## Given entries
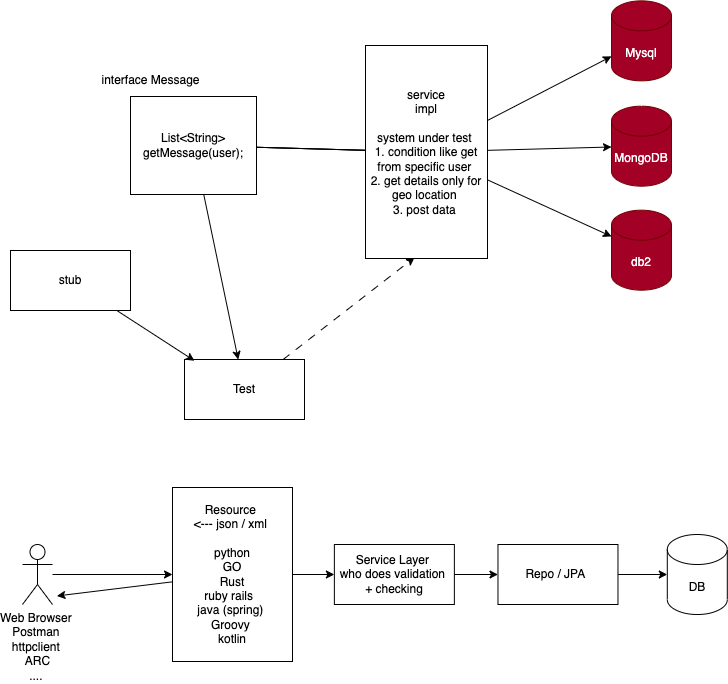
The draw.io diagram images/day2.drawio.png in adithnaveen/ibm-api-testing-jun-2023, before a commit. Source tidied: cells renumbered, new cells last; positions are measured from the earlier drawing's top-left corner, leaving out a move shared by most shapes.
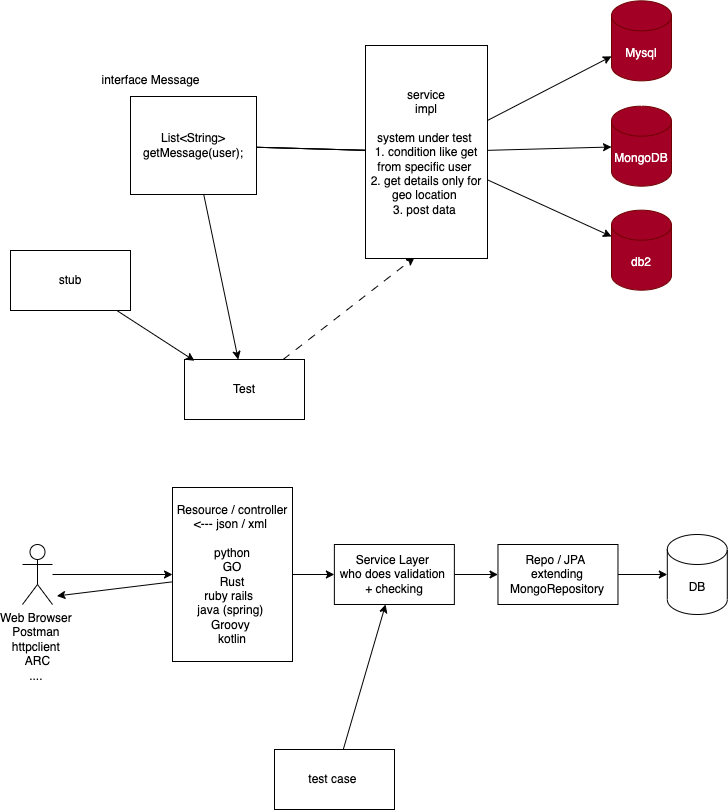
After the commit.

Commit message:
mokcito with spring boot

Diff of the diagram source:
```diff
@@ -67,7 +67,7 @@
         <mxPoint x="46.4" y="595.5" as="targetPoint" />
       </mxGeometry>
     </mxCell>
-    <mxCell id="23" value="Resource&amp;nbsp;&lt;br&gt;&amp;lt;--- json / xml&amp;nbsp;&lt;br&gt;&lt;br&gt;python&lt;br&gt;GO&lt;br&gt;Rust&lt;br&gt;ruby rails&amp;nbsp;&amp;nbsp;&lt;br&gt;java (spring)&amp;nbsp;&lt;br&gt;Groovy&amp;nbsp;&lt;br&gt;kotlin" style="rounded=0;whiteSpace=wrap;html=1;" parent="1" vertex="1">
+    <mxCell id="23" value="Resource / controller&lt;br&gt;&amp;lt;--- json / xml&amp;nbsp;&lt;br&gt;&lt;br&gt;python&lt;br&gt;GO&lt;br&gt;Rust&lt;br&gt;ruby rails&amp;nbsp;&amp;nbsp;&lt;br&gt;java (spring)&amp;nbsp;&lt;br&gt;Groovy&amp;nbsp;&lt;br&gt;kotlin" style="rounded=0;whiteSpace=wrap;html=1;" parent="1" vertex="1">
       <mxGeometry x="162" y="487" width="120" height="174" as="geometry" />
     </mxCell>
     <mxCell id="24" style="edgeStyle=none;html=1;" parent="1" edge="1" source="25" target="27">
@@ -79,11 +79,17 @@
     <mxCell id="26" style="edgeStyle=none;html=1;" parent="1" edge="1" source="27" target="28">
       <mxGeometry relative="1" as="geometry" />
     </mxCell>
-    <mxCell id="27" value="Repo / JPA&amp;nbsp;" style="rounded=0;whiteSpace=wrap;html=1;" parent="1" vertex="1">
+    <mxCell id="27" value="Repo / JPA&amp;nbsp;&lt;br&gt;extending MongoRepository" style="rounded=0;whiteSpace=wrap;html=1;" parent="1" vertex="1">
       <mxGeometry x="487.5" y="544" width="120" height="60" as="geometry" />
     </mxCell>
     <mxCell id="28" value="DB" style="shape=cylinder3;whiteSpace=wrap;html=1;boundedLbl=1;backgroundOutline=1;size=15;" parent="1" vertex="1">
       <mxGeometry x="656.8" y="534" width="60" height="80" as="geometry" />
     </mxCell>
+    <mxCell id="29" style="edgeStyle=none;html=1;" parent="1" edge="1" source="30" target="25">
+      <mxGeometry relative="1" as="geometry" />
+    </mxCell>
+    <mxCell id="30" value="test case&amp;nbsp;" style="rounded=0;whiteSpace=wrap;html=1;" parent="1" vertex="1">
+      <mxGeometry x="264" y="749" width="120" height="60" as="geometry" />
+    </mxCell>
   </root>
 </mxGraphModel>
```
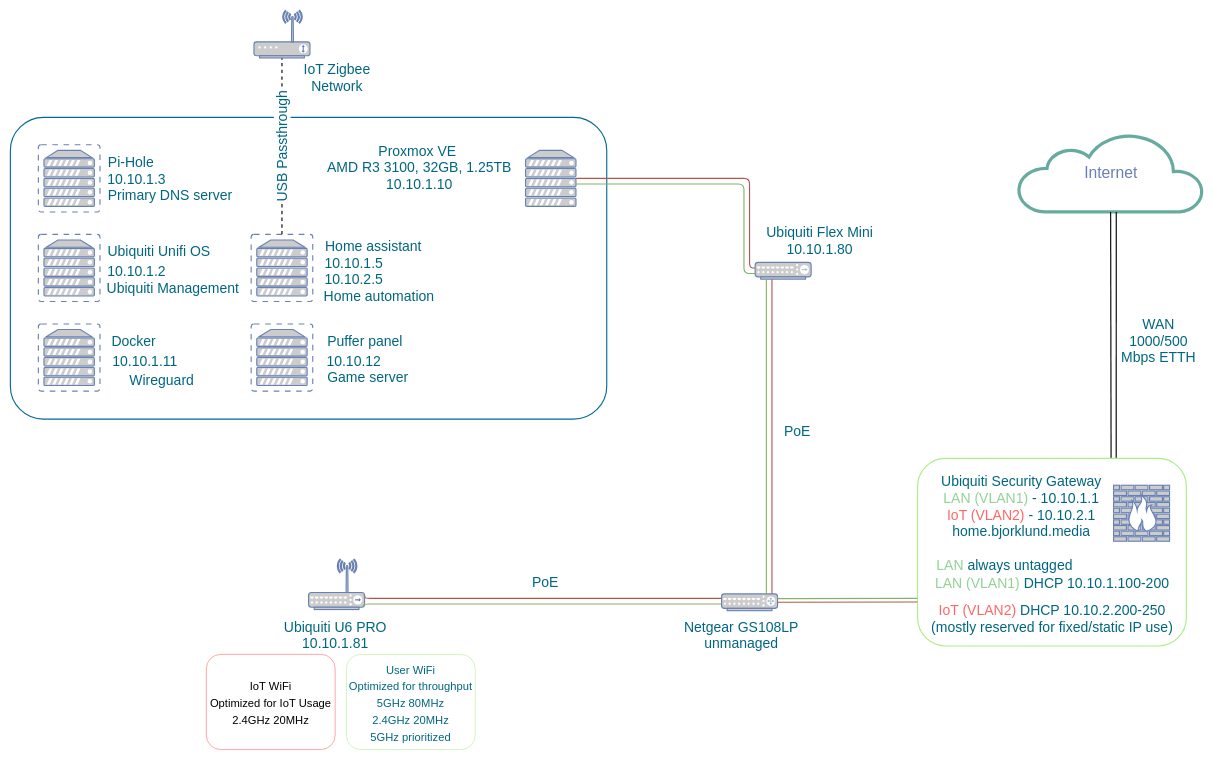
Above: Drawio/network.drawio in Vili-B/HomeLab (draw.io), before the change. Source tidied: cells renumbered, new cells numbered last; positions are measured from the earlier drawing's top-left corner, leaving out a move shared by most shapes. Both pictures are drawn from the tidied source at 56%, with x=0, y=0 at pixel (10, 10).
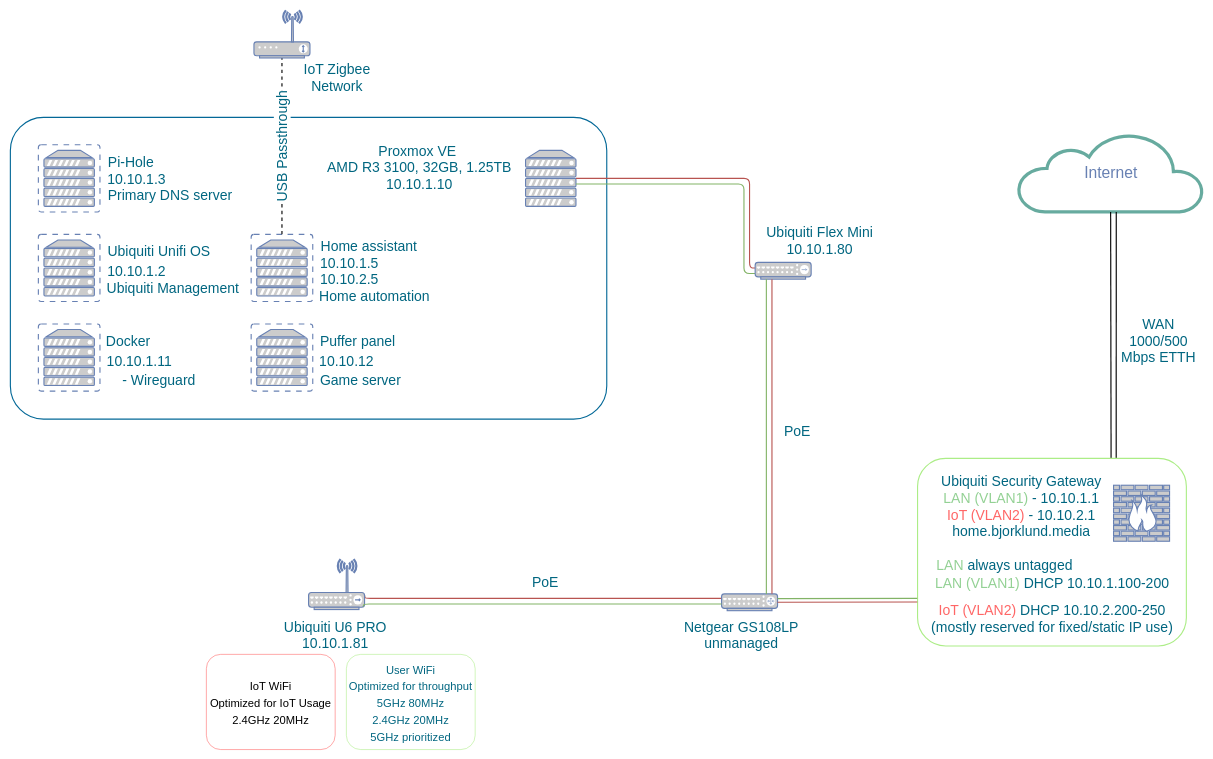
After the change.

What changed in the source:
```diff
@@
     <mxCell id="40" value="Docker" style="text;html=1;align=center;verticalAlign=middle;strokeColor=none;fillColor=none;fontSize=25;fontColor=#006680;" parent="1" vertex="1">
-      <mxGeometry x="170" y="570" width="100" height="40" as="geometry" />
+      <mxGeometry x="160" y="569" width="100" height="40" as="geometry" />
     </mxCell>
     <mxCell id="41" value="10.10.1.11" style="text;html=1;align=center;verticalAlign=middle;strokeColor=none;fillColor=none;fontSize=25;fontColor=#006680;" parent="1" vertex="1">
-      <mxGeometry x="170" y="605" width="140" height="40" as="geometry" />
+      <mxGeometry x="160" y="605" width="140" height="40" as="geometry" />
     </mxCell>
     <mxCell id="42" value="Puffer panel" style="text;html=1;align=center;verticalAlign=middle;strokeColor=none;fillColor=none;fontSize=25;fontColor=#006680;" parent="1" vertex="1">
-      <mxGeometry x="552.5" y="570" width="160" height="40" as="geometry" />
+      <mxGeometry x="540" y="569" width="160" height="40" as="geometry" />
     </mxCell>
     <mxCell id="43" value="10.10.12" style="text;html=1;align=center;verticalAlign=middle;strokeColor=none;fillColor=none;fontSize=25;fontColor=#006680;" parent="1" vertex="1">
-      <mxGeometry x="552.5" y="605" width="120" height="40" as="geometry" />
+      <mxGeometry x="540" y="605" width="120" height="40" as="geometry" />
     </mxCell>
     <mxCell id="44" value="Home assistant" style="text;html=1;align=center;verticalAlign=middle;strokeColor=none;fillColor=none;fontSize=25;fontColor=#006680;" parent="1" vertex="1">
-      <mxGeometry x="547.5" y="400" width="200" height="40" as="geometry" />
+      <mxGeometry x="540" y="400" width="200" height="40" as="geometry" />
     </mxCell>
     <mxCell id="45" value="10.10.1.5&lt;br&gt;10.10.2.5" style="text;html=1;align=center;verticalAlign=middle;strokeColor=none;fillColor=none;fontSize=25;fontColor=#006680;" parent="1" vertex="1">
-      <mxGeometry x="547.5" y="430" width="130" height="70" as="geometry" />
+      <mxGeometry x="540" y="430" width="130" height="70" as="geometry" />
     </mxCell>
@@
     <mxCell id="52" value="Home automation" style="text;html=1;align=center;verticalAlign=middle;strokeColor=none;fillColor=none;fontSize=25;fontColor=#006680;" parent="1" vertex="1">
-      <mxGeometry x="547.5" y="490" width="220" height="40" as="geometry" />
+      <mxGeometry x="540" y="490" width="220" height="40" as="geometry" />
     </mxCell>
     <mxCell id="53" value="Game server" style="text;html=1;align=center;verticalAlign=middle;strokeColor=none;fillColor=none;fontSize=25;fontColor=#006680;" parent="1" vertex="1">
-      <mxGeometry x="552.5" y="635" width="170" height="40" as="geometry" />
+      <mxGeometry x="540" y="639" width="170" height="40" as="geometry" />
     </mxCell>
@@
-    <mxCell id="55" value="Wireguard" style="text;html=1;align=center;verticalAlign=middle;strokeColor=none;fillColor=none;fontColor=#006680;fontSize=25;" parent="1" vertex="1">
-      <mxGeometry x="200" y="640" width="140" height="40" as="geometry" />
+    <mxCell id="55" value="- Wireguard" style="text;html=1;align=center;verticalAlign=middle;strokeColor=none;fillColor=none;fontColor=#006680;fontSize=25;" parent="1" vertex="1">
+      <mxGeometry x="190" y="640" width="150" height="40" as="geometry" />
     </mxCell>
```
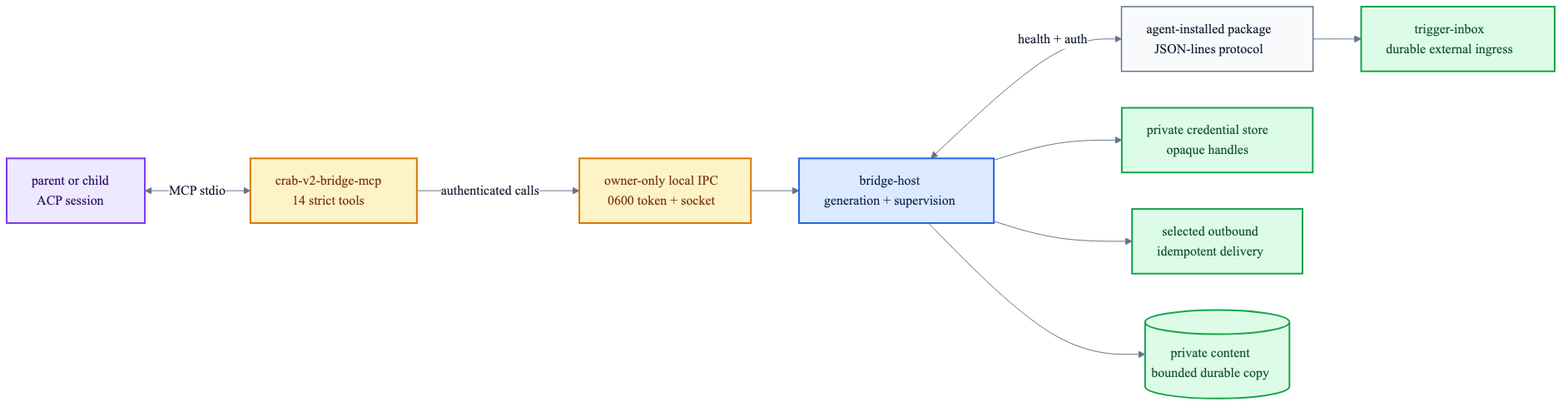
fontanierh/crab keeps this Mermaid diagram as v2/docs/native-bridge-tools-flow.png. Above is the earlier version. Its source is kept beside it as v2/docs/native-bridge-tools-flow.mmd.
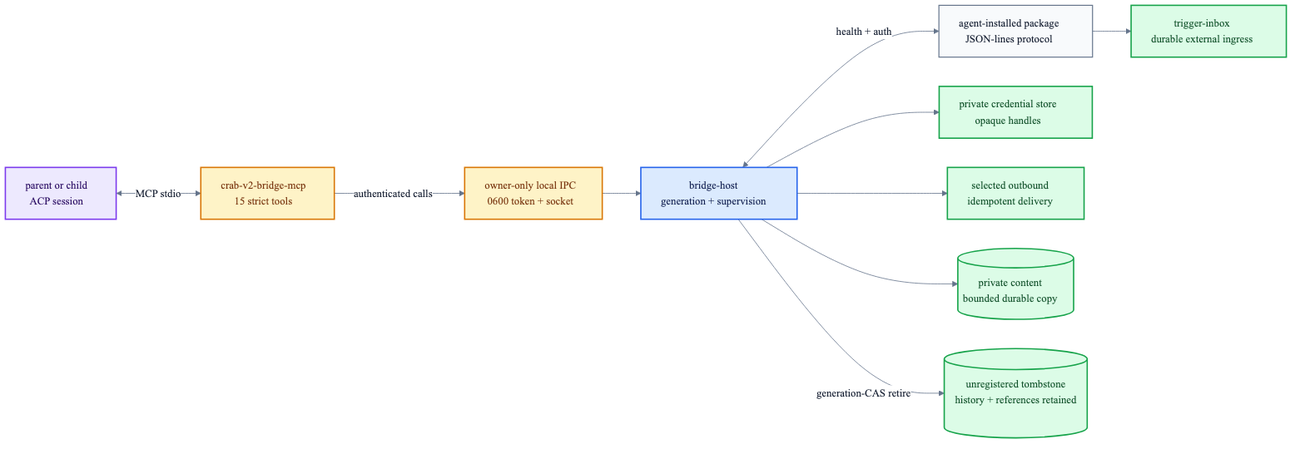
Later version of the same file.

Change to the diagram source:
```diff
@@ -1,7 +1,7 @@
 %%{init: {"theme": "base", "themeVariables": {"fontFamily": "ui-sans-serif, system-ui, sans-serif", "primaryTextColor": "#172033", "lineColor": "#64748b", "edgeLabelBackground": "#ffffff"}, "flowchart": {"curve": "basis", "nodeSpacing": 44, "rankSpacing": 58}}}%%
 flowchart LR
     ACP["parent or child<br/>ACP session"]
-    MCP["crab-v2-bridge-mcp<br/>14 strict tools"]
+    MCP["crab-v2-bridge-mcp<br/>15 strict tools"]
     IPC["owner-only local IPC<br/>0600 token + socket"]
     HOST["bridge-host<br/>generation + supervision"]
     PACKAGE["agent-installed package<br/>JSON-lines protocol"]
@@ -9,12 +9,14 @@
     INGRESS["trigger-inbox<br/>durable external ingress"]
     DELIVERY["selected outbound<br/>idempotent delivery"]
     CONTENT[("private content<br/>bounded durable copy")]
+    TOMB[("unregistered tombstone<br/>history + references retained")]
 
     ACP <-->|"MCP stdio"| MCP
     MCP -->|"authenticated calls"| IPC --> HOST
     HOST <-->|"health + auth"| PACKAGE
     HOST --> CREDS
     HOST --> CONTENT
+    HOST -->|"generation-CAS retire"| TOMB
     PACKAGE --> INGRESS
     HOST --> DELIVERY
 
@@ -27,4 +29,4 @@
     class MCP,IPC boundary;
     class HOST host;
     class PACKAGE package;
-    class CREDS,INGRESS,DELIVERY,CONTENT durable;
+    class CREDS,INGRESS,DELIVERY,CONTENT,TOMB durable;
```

## Task to complete
The task calls for all lines in the entries that hold "class".

## Completed task
     class MCP,IPC boundary;
     class HOST host;
     class PACKAGE package;
-    class CREDS,INGRESS,DELIVERY,CONTENT durable;
+    class CREDS,INGRESS,DELIVERY,CONTENT,TOMB durable;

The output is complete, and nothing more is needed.